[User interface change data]
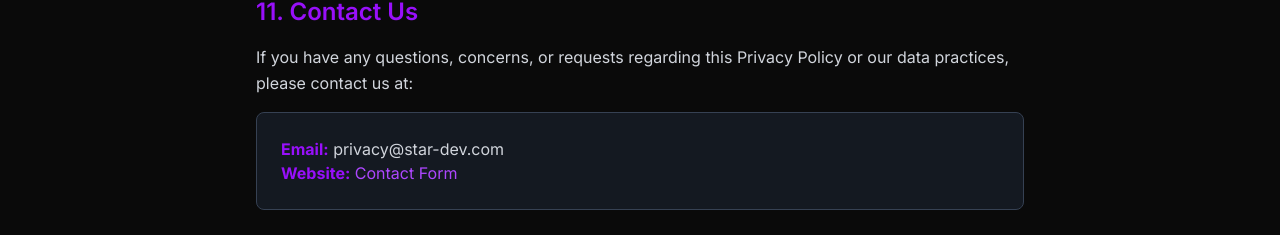
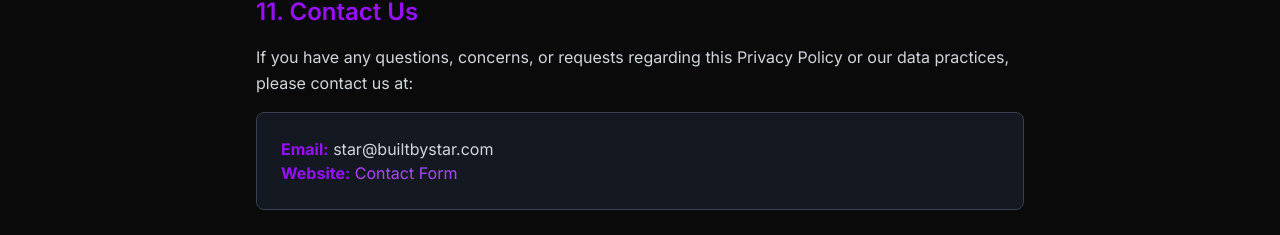
Before and after one commit to Farstar09/Star, a Next.js app: page /Star/privacy-policy in a window 1280 px wide. Shown: the part 2958-3193 px from the top of the page. Built offline with nearby package versions, Linux system fonts and the light colour scheme.

Commit message:
Update email addresses in terms and privacy pages to star@builtbystar.com
Co-authored-by: Farstar09 <71098116+Farstar09@users.noreply.github.com>

```diff
--- a/app/privacy-policy/page.tsx
+++ b/app/privacy-policy/page.tsx
@@ -175,7 +175,7 @@ export default function PrivacyPolicy() {
               </p>
               <div className="bg-gray-800/50 p-6 rounded-lg border border-gray-700">
                 <p className="text-gray-300">
-                  <strong className="text-purple-600">Email:</strong> privacy@star-dev.com<br />
+                  <strong className="text-purple-600">Email:</strong> star@builtbystar.com<br />
                   <strong className="text-purple-600">Website:</strong> <Link href="/#contact" className="text-purple-500 hover:text-purple-400">Contact Form</Link>
                 </p>
               </div>
--- a/app/terms-of-service/page.tsx
+++ b/app/terms-of-service/page.tsx
@@ -289,7 +289,7 @@ export default function TermsOfService() {
               </p>
               <div className="bg-gray-800/50 p-6 rounded-lg border border-gray-700">
                 <p className="text-gray-300">
-                  <strong className="text-purple-600">Email:</strong> legal@star-dev.com<br />
+                  <strong className="text-purple-600">Email:</strong> star@builtbystar.com<br />
                   <strong className="text-purple-600">Website:</strong> <Link href="/#contact" className="text-purple-500 hover:text-purple-400">Contact Form</Link>
                 </p>
               </div>
```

# TASK OBJECTIVE
Would you output all of the entries above exactly, keeping the pictures out?

# SOLUTION BELOW
Before and after one commit to Farstar09/Star, a Next.js app: page /Star/privacy-policy in a window 1280 px wide. Shown: the part 2958-3193 px from the top of the page. Built offline with nearby package versions, Linux system fonts and the light colour scheme.

Commit message:
Update email addresses in terms and privacy pages to star@builtbystar.com
Co-authored-by: Farstar09 <71098116+Farstar09@users.noreply.github.com>

```diff
--- a/app/privacy-policy/page.tsx
+++ b/app/privacy-policy/page.tsx
@@ -175,7 +175,7 @@ export default function PrivacyPolicy() {
               </p>
               <div className="bg-gray-800/50 p-6 rounded-lg border border-gray-700">
                 <p className="text-gray-300">
-                  <strong className="text-purple-600">Email:</strong> privacy@star-dev.com<br />
+                  <strong className="text-purple-600">Email:</strong> star@builtbystar.com<br />
                   <strong className="text-purple-600">Website:</strong> <Link href="/#contact" className="text-purple-500 hover:text-purple-400">Contact Form</Link>
                 </p>
               </div>
--- a/app/terms-of-service/page.tsx
+++ b/app/terms-of-service/page.tsx
@@ -289,7 +289,7 @@ export default function TermsOfService() {
               </p>
               <div className="bg-gray-800/50 p-6 rounded-lg border border-gray-700">
                 <p className="text-gray-300">
-                  <strong className="text-purple-600">Email:</strong> legal@star-dev.com<br />
+                  <strong className="text-purple-600">Email:</strong> star@builtbystar.com<br />
                   <strong className="text-purple-600">Website:</strong> <Link href="/#contact" className="text-purple-500 hover:text-purple-400">Contact Form</Link>
                 </p>
               </div>
```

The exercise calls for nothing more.